AC is diluted with sterile water and has the appearance of ink. Conscious patients can sip the mixture through a straw. AC can also be deposited in the stomach through a nasogastric tube; this technique is mainly reserved for unconscious or sedated patients.
AC has become the preferred method of gastric decontamination because it is not absorbed systemically and seldom induces vomiting. In contrast, syrup of ipecac, which remained in vogue until the 1970's, works by inducing vomiting. Although vomiting may seem like a good way to rid the body of a toxic substance, there are two downsides. First, a person slipping into a coma may inhale the vomitus, resulting in a life threatening condition called aspiration pneumonia. Second, many studies comparing the efficacy of ipecac vs. AC showed that, in most cases, 30% or less of an ingested substance was expelled from the body after vomiting was induced. On the other hand, AC consistently prevented the systemic absorption of 60% or more of the same substance. Therefore, on average, AC is a 100% more effective treatment than syrup of ipecac.
As mentioned above, AC is used in cases of toxic ingestions involving drugs or household products. About half of the cases of drug ingestions reported to poison control occur in children, most of them under age 5. The remainder are adult patients who have who have accidentally or intentionally overdosed on over the counter or prescription drugs. AC is most effective if administered within one to two hours of a toxic ingestion. After two or more hours have elapsed, most of the toxin has probably been absorbed from the gastrointestinal tract.

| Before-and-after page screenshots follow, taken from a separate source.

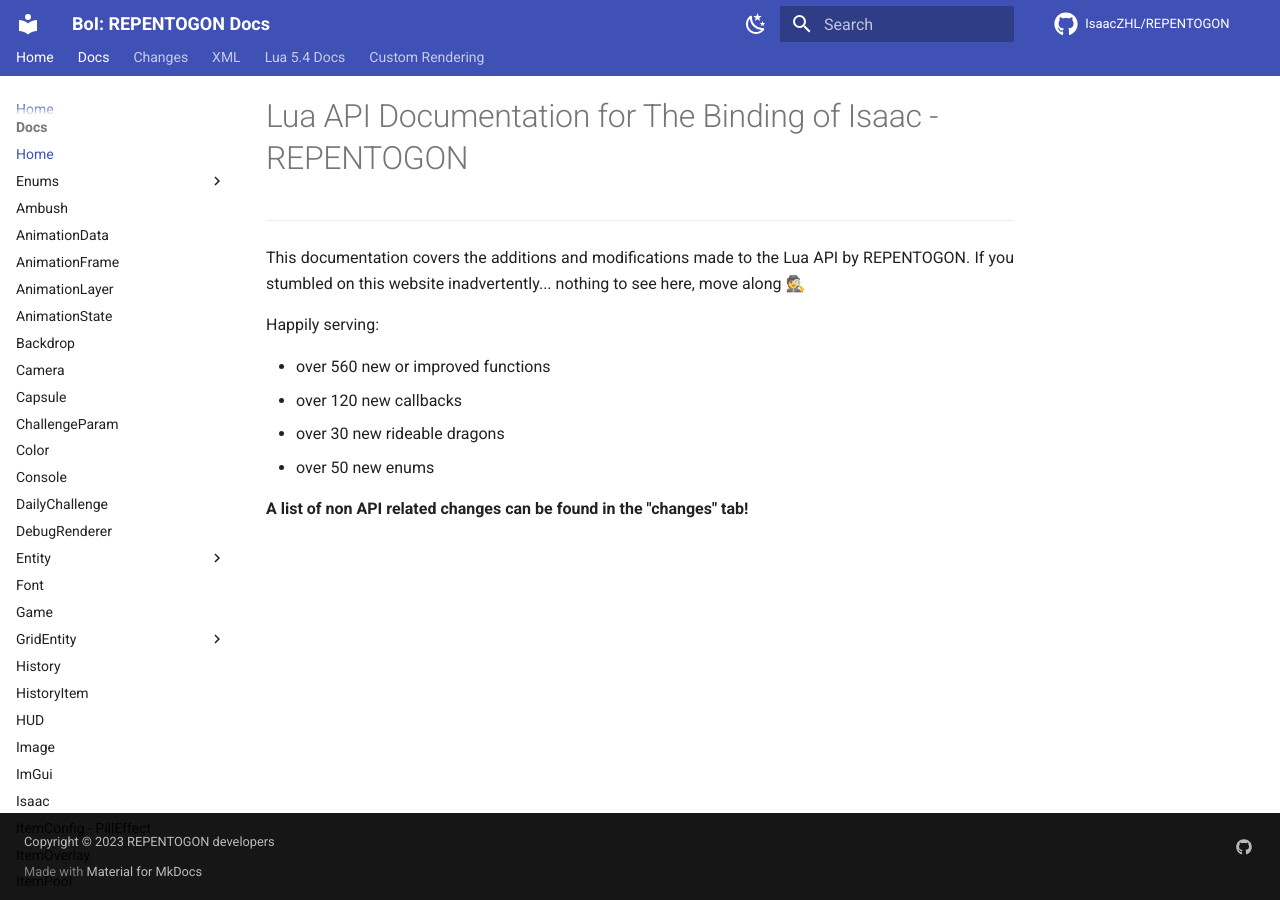
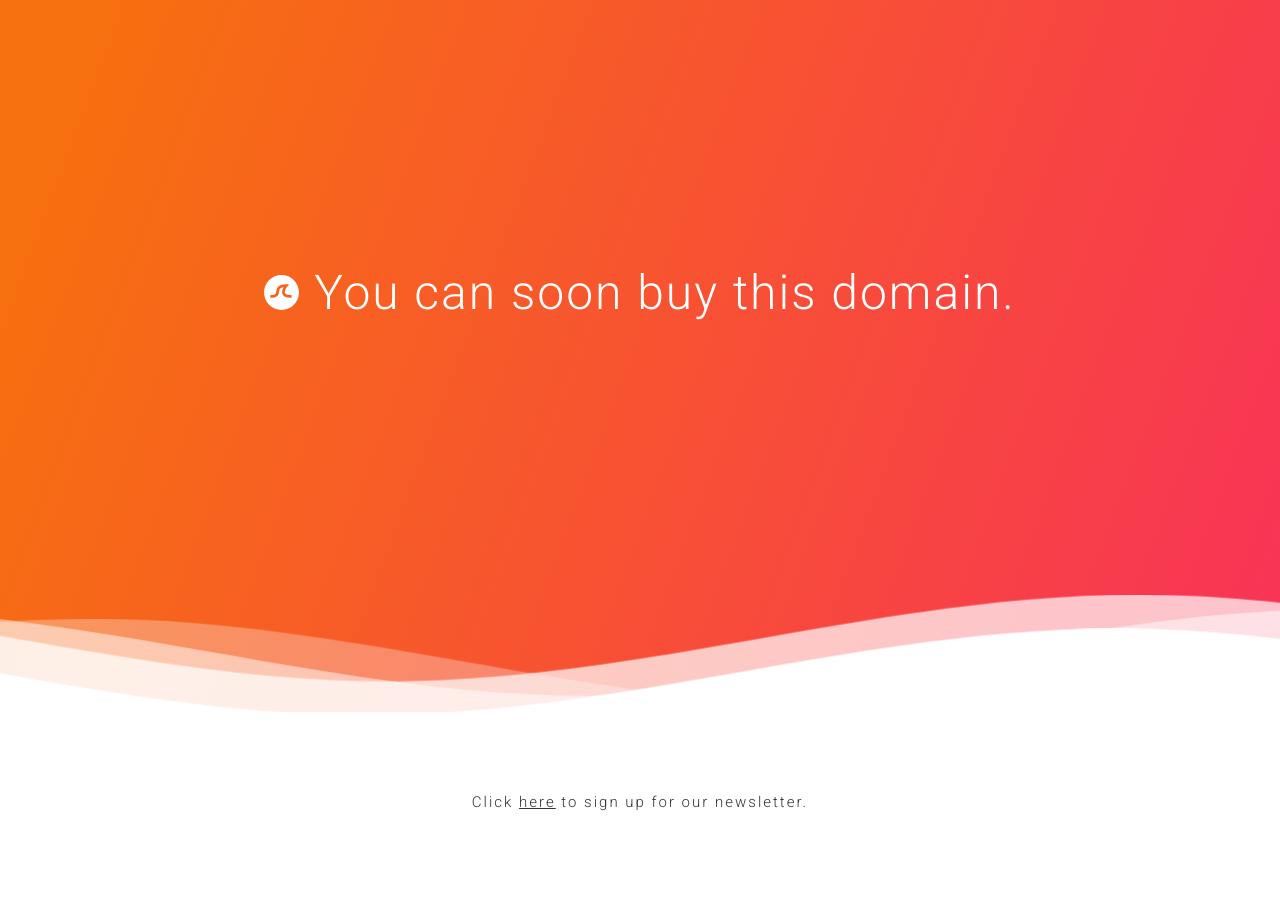
Before and after one commit to TeamREPENTOGON/REPENTOGON, an MkDocs documentation site: the page built from documentation/docs/index.md, in a window 1280 px wide. Built offline with MkDocs 1.6.1 and Material for MkDocs 9.7.7, drawn with Linux system fonts in a browser that asks for light colours; comment, search, counter and statistics services are not loaded; the version menu is left out.

Commit message:
Added cool new landing page

```diff
--- a/documentation/mkdocs.yml
+++ b/documentation/mkdocs.yml
@@ -180,6 +180,7 @@
 site_url: https://repentogon.com
 theme:
   favicon: img/favicon.ico
+  custom_dir: overrides
   features:
   - search.suggest
   - search.highlight
--- /dev/null
+++ b/documentation/overrides/main.html
@@ -0,0 +1,94 @@
+{% extends "base.html" %} {% block announce %}
+<script>
+    if (typeof(Storage) !== "undefined") {
+        if (localStorage.getItem("darkMode") == 1) {
+            document.body.classList.add("darkMode");
+        }
+    }
+</script>
+{% endblock %} {% block config %}
+<div id="DomainShark" style=" background: white; z-index: 10; position: absolute; top:0px; right:0px; bottom:0px; left:0px;">
+<div id="ds1" style="display: none;">
+<div style= "position: relative; text-align: center; background: linear-gradient(110.4deg, rgb(247, 112, 15) 6.4%, rgb(248, 50, 88) 100.2%);    color: white;">
+<div style=" height: 65vh; width: 100%; margin: 0;    padding: 0;  display: flex;justify-content: center;align-items: center;text-align: center;">
+<svg version="1.1" style="width: 50px; fill: white; padding-right: 15px; display: inline-block; vertical-align: middle;" baseProfile="tiny" id="Layer_1" xmlns="http://www.w3.org/2000/svg"
+xmlns:xlink="http://www.w3.org/1999/xlink" x="0px" y="0px" viewBox="0 0 500 500" xml:space="preserve">
+<path fill="#FFFFFF" stroke="#000000" stroke-width="10" stroke-miterlimit="10" d="M57,283" />
+<g><path fill="#fff"
+d="M250.4,0.8C112.7,0.8,1,112.4,1,250.2c0,137.7,111.7,249.4,249.4,249.4c137.7,0,249.4-111.7,249.4-249.4
+C499.8,112.4,388.1,0.8,250.4,0.8z M383.8,326.3c-62,0-101.4-14.1-117.6-46.3c-17.1-34.1-2.3-75.4,13.2-104.1
+c-22.4,3-38.4,9.2-47.8,18.3c-11.2,10.9-13.6,26.7-16.3,45c-3.1,20.8-6.6,44.4-25.3,62.4c-19.8,19.1-51.6,26.9-100.2,24.6l1.8-39.7		c35.9,1.6,59.7-2.9,70.8-13.6c8.9-8.6,11.1-22.9,13.5-39.6c6.3-42,14.8-99.4,141.4-99.4h41L333,166c-12.6,16-45.4,68.2-31.2,96.2	c9.2,18.3,41.5,25.6,91.2,24.2l1.1,39.8C390.5,326.2,387.1,326.3,383.8,326.3z" />
+</g>
+</svg>
+<h1 style="font-weight: 300;letter-spacing: 2px;font-size: 48px;">You can soon buy this domain.</h1>
+</div>
+<div>
+<svg style="  position:relative;  width: 100%;  height:15vh;  margin-bottom:-7px;  min-height:100px;  max-height:150px;" xmlns="http://www.w3.org/2000/svg" xmlns:xlink="http://www.w3.org/1999/xlink"
+viewBox="0 24 150 28" preserveAspectRatio="none" shape-rendering="auto">
+<style>.parallax > use {
+  animation: move-forever 25s cubic-bezier(.55,.5,.45,.5)     infinite;
+}
+.parallax > use:nth-child(1) {
+  animation-delay: -2s;
+  animation-duration: 17s;
+}
+.parallax > use:nth-child(2) {
+  animation-delay: -3s;
+  animation-duration: 15s;
+}
+.parallax > use:nth-child(3) {
+  animation-delay: -4s;
+  animation-duration: 13s;
+}
+.parallax > use:nth-child(4) {
+  animation-delay: -5s;
+  animation-duration: 25s;
+}
+@keyframes move-forever {
+  0% {
+   transform: translate3d(-90px,0,0);
+  }
+  100% {
+    transform: translate3d(85px,0,0);
+  }
+}</style>
+<defs>
+<path id="gentle-wave" d="M-160 44c30 0 58-18 88-18s 58 18 88 18 58-18 88-18 58 18 88 18 v44h-352z" />
+</defs>
+<g class="parallax">
+<use xlink:href="#gentle-wave" x="48" y="0" fill="rgba(255,255,255,0.7" />
+<use xlink:href="#gentle-wave" x="48" y="3" fill="rgba(255,255,255,0.5)" />
+<use xlink:href="#gentle-wave" x="48" y="5" fill="rgba(255,255,255,0.3)" />
+<use xlink:href="#gentle-wave" x="48" y="7" fill="#fff" />
+</g>
+</svg>
+</div>
+</div>
+<div style="position: relative; height: 20vh; text-align: center; background-color: white; margin: -3px; display: flex;justify-content: center;align-items: center;text-align: center;">
+  <p style="font-weight: 300;letter-spacing: 2px;font-size: 15px; color: #333333;">Click <u style="cursor: pointer;">here</u> to sign up for our newsletter.</p>
+</div>
+<script>
+"undefined"!=typeof Storage&&("P3B3PXJlcGVudG9nb24="==btoa(window.location.search)&&localStorage.setItem("ZHL","cmVwZW50b2dvbg=="),"cmVwZW50b2dvbg=="==localStorage.getItem("ZHL")?document.getElementById("DomainShark").remove():(document.getElementsByClassName("md-header")[0].remove(),document.getElementsByClassName("md-container")[0].remove(),document.getElementById("ds1").style.display="block"));
+</script>
+</div>
+</div>
+{{ super() }}
+{% endblock %} {% block footer %} {% import "partials/language.html" as lang with context %}
+<footer class="md-footer">
+    <div class="md-footer-meta md-typeset">
+        <div class="md-footer-meta__inner md-grid">
+            <div class="md-footer-copyright">
+                {% if config.copyright %}
+                <div class="md-footer-copyright__highlight">
+                    {{ config.copyright }}
+                </div>
+                {% endif %} Made with
+                <a href="https://squidfunk.github.io/mkdocs-material/" target="_blank" rel="noopener">
+          Material for MkDocs
+        </a> {{ extracopyright }}
+            </div>
+            {% include "partials/social.html" %}
+        </div>
+    </div>
+</footer>
+{% endblock %}
```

Many, but not all, drug ingestions can be treated with AC. The major exceptions are metal poisonings such as iron pills and lithium. The reason is that once the metal salts dissolve, the metal ions are small enough to pass through the AC particles without binding to them. Iron overdoses are treated with whole bowel irrigation or the chelating agent desferoxamine. Lithium overdoses are usually treated by hemodialysis, in which the patient's blood is filtered through a machine similar to those used for kidney dialysis patients.